She remembers the window,
A bright envelope opened and gleamed
In the dark railway carriage.
Its rectangular frame cut back every irrelevant,
Decapitated all remainders.
Outside an intemperate sky painted everything blue
And looked her on the nose.
They were returning from the wedding banquet,
A feast of the second day.
She was returning home,
A hunted animal carried back on a pole,
A homecoming unlike all her others.
The groom slept on her shoulder
Like a wilting disciple of Christ in a Baroque painting,
A gaping mouth, a sweaty forehead,
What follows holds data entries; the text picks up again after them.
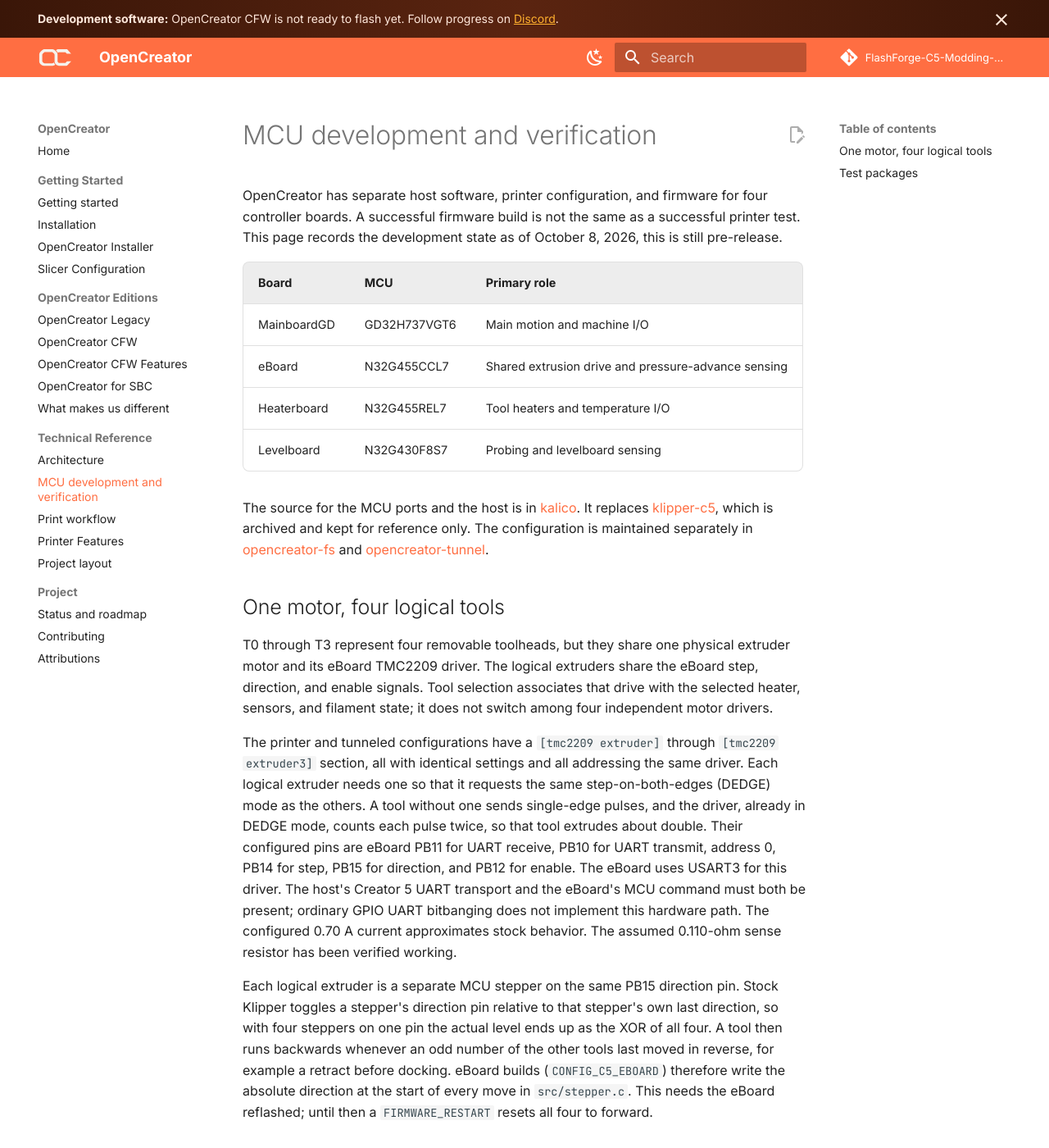
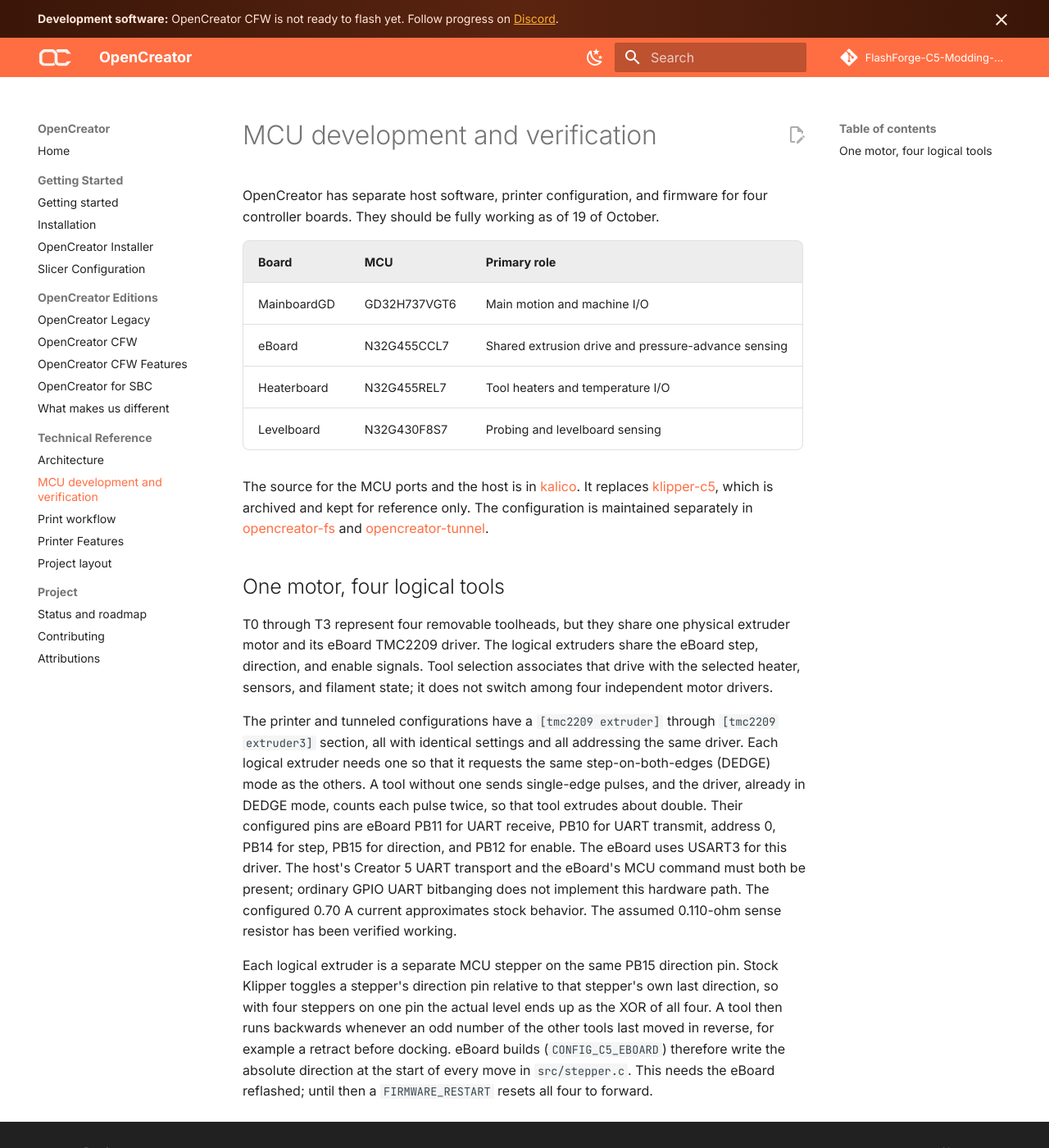
Before and after one commit to FlashForge-C5-Modding-Group/OpenCreator, an MkDocs documentation site: the page built from docs/mcu-development.md, in a window 1280 px wide and 1400 px high. Shown: the whole window at 82% size. Built offline with MkDocs 1.6.1 and Material for MkDocs 9.7.7, drawn with Linux system fonts in a browser that asks for light colours; comment, search, counter and statistics services are not loaded; some of the changed text lies outside the part shown.

Commit message:
bit of docs update

```diff
--- a/docs/mcu-development.md
+++ b/docs/mcu-development.md
@@ -1,9 +1,7 @@
 # MCU development and verification
 
 OpenCreator has separate host software, printer configuration, and firmware for
-four controller boards. A successful firmware build is not the same as a
-successful printer test. This page records the development state as of
-October 8, 2026, this is still pre-release.
+four controller boards. They should be fully working as of 19 of October.
 
 | Board | MCU | Primary role |
 | --- | --- | --- |
@@ -49,9 +47,3 @@ before docking. eBoard builds (`CONFIG_C5_EBOARD`) therefore write the
 absolute direction at the start of every move in `src/stepper.c`. This needs
 the eBoard reflashed; until then a `FIRMWARE_RESTART` resets all four to
 forward.
-
-## Test packages
-
-The four-MCU Creator 5 Pro test package was built from Kalico commit
-`e48df776`, with the eBoard transport change from Klipper-c5 commit `336ba5fa`.
-These are test builds, not finished releases.
```
Also changed, not shown: docs/architecture.md (+7 -3 lines).
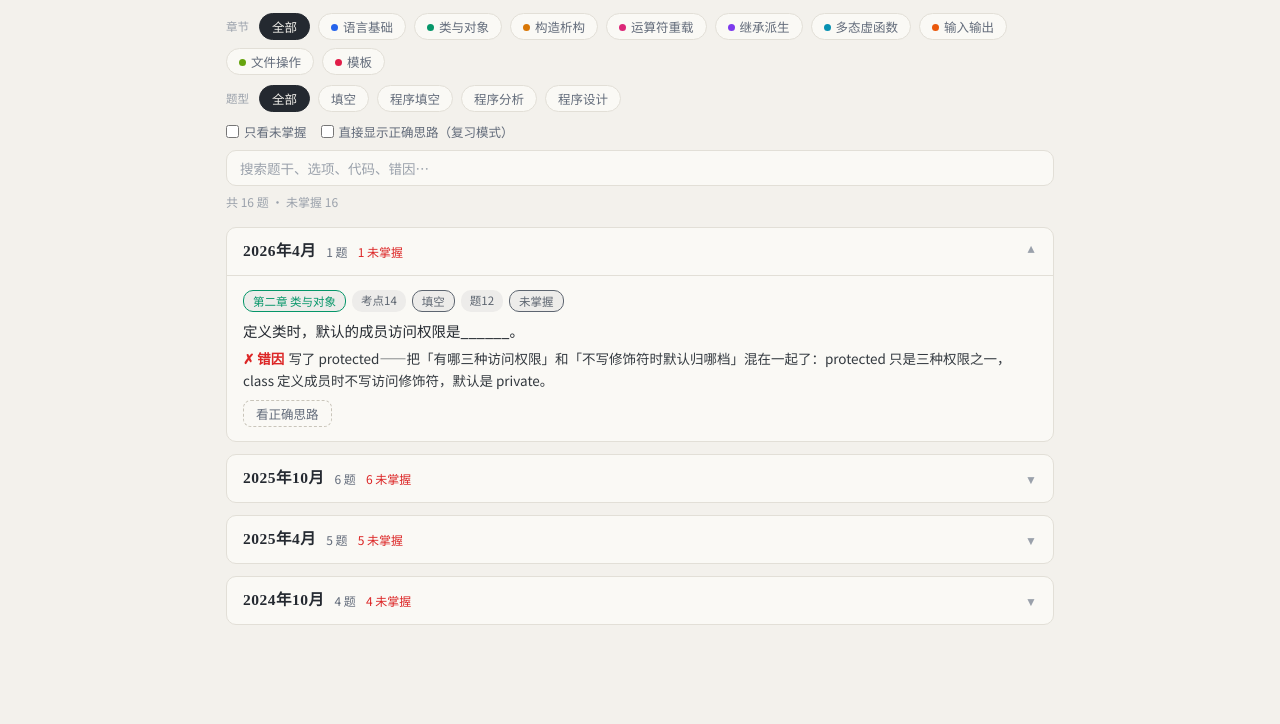
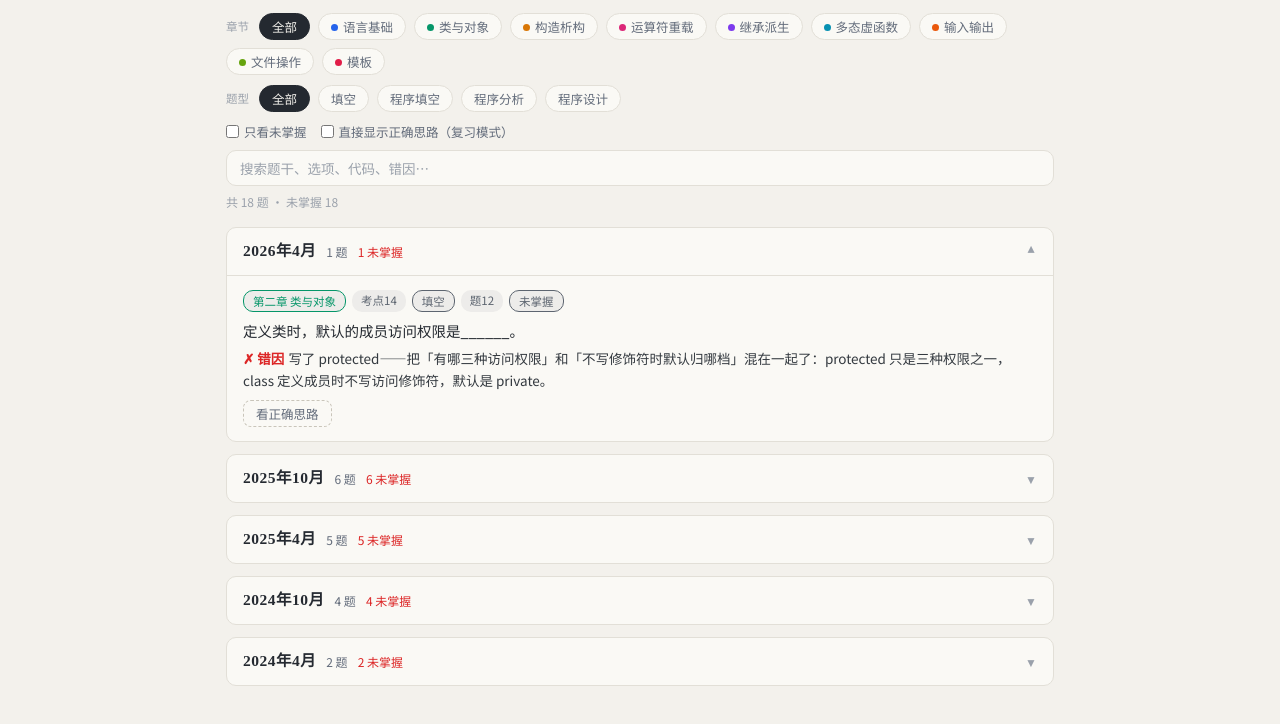
Before and after one commit to hanxiaodao/cpp-mindmap, a plain HTML site: page mistakes.html in a window 1280 px wide. Shown: the part 152-876 px from the top of the page. Before the commit the page ends 849 px from the top, so only its background shows below. Drawn offline with Linux system fonts and the light colour scheme.

Commit message:
feat: 错题录入 2024.04 程序填空39（基类构造/析构隐式调用，B 里不用写 A();~A();，输出 2024年4月/C++程序设计自学考试）/40（get() 自增副作用二次调用 a1.get() 返 889 非 888，a3=9 类型转换构造，第二行 883）；考点28.2 补同对象二次 get() 记账模型，考点34.1 补全 39 题输出

```diff
--- a/mistakes-data.js
+++ b/mistakes-data.js
@@ -147,5 +147,19 @@ window.MISTAKES = [
     q:"定义类时，默认的成员访问权限是______。",
     wrong:"写了 protected——把「有哪三种访问权限」和「不写修饰符时默认归哪档」混在一起了：protected 只是三种权限之一，class 定义成员时不写访问修饰符，默认是 private。",
     fix:"答案：private。\n① 一对默认值对照记：class 默认 private，struct 默认 public——这是 class 和 struct 唯一的语法差别。\n② 别和「继承的默认方式」混淆（本题最容易踩的坑）：class 派生时不写继承方式，默认也是 private 继承（考点33）——「成员默认 private」+「继承默认 private」两个一起记，protected 永远不会是默认值。\n③ 三种权限的边界要分清：public 谁都能访问；private 只有类内和友元能访问；protected 是「类内 + 友元 + 派生类」能访问、外界不能——它常考在继承里（基类 protected 成员公有继承后在派生类仍是 protected，2026.04 单选8），不是默认权限。\n④ 配套考法：2026.04 单选3 同卷考了「私有成员类外不能直接访问」（公有成员函数接口或友元才碰得到）。",
+     done:false },
+
+  { exam:"2024年4月", no:"39", type:"程序填空", ch:5, kp:"考点34",
+    q:"补全程序，使输出结果为两行：2024年4月 / C++程序设计自学考试",
+    code:"#include <iostream>\nusing namespace std;\nclass A {\npublic:\n    A() { cout << \"2024年\"; }\n    ~A() { cout << \"自学考试\" << endl; }\n};\nclass B : A {\npublic:\n    B() { (1) ; }\n    ~B() { (2) ; }\n};\nint main() { B obj; }",
+    wrong:"看错了题目要求的输出内容，而且不确定「基类的构造/析构会不会被隐式自动调用」——纠结 B() 里要不要显式写一行 A();、~B() 里要不要写 ~A();",
+    fix:"答案：(1) cout << \"4月\" << endl;  (2) cout << \"C++程序设计\";\n基类会被隐式调用，B 里一个字都不用写：\n① 构造：main 里创建 B obj → 编译器自动先调基类 A() 输出「2024年」（这时还没进 B() 的函数体）→ 再执行 B() 函数体输出「4月」并换行 → 第一行 2024年4月。\n② 析构与构造严格相反：obj 离开 main → 先执行 ~B() 函数体输出「C++程序设计」（不带 endl，别换行）→ 再自动调 ~A() 输出「自学考试」并换行 → 第二行 C++程序设计自学考试。\n③ 两个空只负责「基类输出之外多出来的部分」，换行位置看要求的断行：4月后面要 endl（第一行到此结束），C++程序设计后面不写（换行由 ~A 里的 endl 完成）。\n④ 就算两个空都空着写成 B(){} ~B(){}，程序照样输出 2024年 / 自学考试——构造、析构函数不被继承，但创建/销毁派生类对象时基类版本总会被编译器自动调用；显式写 A(); 反而是画蛇添足（那是在调一个普通重名函数，编译不过）。",
+    done:false },
+
+  { exam:"2024年4月", no:"40", type:"程序填空", ch:4, kp:"考点28",
+    q:"补全程序，使输出 输出1:1008 / 输出2:883",
+    code:"#include <iostream>\nusing namespace std;\nclass A {\npublic:\n    A(int a = 135) { m_a = a; }\n    int get() { return m_a++; }   // 返回当前值，再自增\nprivate:\n    int m_a;\n};\nint (1) { return a1.get() + a2.get() - 15; }\nint main() {\n    A a1(888), a2, a3 = 9;\n    cout << \"输出1:\" << a1 + a2 << endl;\n    (2) ;\n}",
+    wrong:"第二行数字算错了——没追踪 get() 的自增副作用：第一行 a1.get() 已经把 a1 的 m_a 从 888 加到 889，第二行再调 a1.get() 返回的是 889 不是 888；a3 = 9 是类型转换构造（m_a=9）也容易看漏。",
+    fix:"答案：(1) operator+(A &a1, A &a2)——补在 int 后面作函数头，非成员/友元形式 2 个参数；(2) cout << \"输出2:\" << a1 + a3 << endl;\n逐行追踪（get() 先返回旧值再 m_a++，给每个对象单独记账）：\n① 对象初值：a1.m_a=888；a2 用默认参数 → m_a=135；a3 = 9 走类型转换构造 → m_a=9（考点20）。\n② 输出1：a1+a2 → a1.get() 返 888（a1→889）+ a2.get() 返 135（a2→136）- 15 = 1008 ✓。\n③ 输出2：a1+a3 → a1.get() 这次返回 889（不是 888！第一次调用已经把它加过 1，a1→890）+ a3.get() 返 9（a3→10）- 15 = 883 ✓（写成 a3 + a1 同样是 883）。\n④ 记账口诀：m_a++ 是「先给值后自增」，同一对象每 get() 一次，下次返回值就大 1；算追踪题时在草稿上列一行 m_a 值，每调一次 get 划掉旧的写上新的，第二行就不会算错。",
     done:false },
 ];
```
Also changed, not shown: index.html (+2 -2 lines), 1 other file.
Half-faint with an obscure consciousness.
They tried to make love the night before, in vain,
"Maybe you are sealed, he exclaimed,
Some women are, you know!"
"But I leak every month, how can I be so!"
She thought of her night as the ruffled clouds
Whirled past her, wandering Sufi Dervishes.
As the reflecting lakes gave up
Running alongside her window, diminishing
Themselves towards a vanishing point.
The groom's sleepy hand clasped
Her casket of jewellery,
A loose clutch of consciousness.
The rest in the compartment had gone to sleep,
After two clamouring banqueting merrymaking nights.
A film of dust had settled on them,
A cluster of statues newly chiselled.
On the empty sky beyond,
Electric wires pencilled some fleeting lines
Like the faltering hopes of her mind,
Looking for some certitude.
They too left her side soon.
She stared alone from the dark,
Or so she thought.
Her father kept awake,
A few seats after her,
Dazed with the heat, pale with worries,
Shagufta Sharmeen Tania's work has appeared in Wasafiri, Asia Literary Review, City Press and Speaking Volumes Anthology. This year, her short stoy, "What Men Live By" has been short listed for Commonwealth Short Story Prize 2022.